=== THE TASK ===
In the listing below, locate the lines bearing the word "docs". Copy every one of them.

◇ ◇ ◇ ◇

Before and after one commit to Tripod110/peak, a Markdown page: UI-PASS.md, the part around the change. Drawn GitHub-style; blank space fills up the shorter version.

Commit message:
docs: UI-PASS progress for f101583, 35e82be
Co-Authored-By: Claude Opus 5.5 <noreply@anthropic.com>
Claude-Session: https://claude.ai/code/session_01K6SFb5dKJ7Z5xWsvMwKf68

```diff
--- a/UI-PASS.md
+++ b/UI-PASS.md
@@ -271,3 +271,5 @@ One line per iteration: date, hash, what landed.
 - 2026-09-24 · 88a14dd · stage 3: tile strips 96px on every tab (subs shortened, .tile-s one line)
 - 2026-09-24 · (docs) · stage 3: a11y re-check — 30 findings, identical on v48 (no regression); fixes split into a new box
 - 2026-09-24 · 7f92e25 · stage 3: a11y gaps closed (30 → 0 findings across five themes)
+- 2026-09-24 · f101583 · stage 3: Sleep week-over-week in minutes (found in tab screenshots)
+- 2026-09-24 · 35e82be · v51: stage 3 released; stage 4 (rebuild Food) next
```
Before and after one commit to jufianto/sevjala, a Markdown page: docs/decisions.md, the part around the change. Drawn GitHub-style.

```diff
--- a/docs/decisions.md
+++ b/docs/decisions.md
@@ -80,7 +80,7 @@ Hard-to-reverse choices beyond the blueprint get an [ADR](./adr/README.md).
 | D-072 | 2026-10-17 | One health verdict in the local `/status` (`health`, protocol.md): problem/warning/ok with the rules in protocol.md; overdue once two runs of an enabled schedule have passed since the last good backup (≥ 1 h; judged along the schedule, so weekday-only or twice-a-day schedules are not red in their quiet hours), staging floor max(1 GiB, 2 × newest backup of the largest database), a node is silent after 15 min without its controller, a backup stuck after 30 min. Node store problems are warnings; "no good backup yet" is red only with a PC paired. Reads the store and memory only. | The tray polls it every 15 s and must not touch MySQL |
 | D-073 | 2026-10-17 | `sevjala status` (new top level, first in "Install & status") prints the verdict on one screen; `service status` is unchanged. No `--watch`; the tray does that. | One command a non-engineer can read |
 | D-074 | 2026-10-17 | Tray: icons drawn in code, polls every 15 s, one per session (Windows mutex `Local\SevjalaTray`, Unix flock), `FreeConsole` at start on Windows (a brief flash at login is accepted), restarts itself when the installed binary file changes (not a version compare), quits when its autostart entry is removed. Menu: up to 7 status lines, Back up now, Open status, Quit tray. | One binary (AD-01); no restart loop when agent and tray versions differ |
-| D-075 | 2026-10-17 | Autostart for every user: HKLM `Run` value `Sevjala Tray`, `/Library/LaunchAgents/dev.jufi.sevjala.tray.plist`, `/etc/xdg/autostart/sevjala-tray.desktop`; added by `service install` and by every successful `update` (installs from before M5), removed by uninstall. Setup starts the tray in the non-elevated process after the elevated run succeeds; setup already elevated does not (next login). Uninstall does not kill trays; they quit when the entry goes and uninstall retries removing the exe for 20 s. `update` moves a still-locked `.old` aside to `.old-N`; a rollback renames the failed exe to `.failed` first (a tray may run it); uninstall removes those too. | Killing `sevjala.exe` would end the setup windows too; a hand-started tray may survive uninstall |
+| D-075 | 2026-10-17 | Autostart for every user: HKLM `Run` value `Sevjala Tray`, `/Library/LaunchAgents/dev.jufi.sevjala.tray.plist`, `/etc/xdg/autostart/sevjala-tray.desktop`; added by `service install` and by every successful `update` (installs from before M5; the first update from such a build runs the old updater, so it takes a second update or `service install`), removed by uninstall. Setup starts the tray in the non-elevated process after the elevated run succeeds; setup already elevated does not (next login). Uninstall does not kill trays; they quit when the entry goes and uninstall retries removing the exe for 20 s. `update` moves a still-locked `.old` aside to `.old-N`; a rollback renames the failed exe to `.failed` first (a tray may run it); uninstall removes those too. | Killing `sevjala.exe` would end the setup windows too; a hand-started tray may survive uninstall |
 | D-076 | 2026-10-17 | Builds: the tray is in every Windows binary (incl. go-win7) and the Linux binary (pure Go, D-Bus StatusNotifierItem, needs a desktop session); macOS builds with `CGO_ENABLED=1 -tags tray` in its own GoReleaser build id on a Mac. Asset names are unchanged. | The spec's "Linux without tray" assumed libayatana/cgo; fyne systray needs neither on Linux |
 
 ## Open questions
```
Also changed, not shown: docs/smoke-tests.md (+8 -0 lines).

◇ ◇ ◇ ◇

=== ANSWER TO THE EXERCISE ===
docs: UI-PASS progress for f101583, 35e82be
 - 2026-09-24 · (docs) · stage 3: a11y re-check — 30 findings, identical on v48 (no regression); fixes split into a new box
Before and after one commit to jufianto/sevjala, a Markdown page: docs/decisions.md, the part around the change. Drawn GitHub-style.
--- a/docs/decisions.md
+++ b/docs/decisions.md
Also changed, not shown: docs/smoke-tests.md (+8 -0 lines).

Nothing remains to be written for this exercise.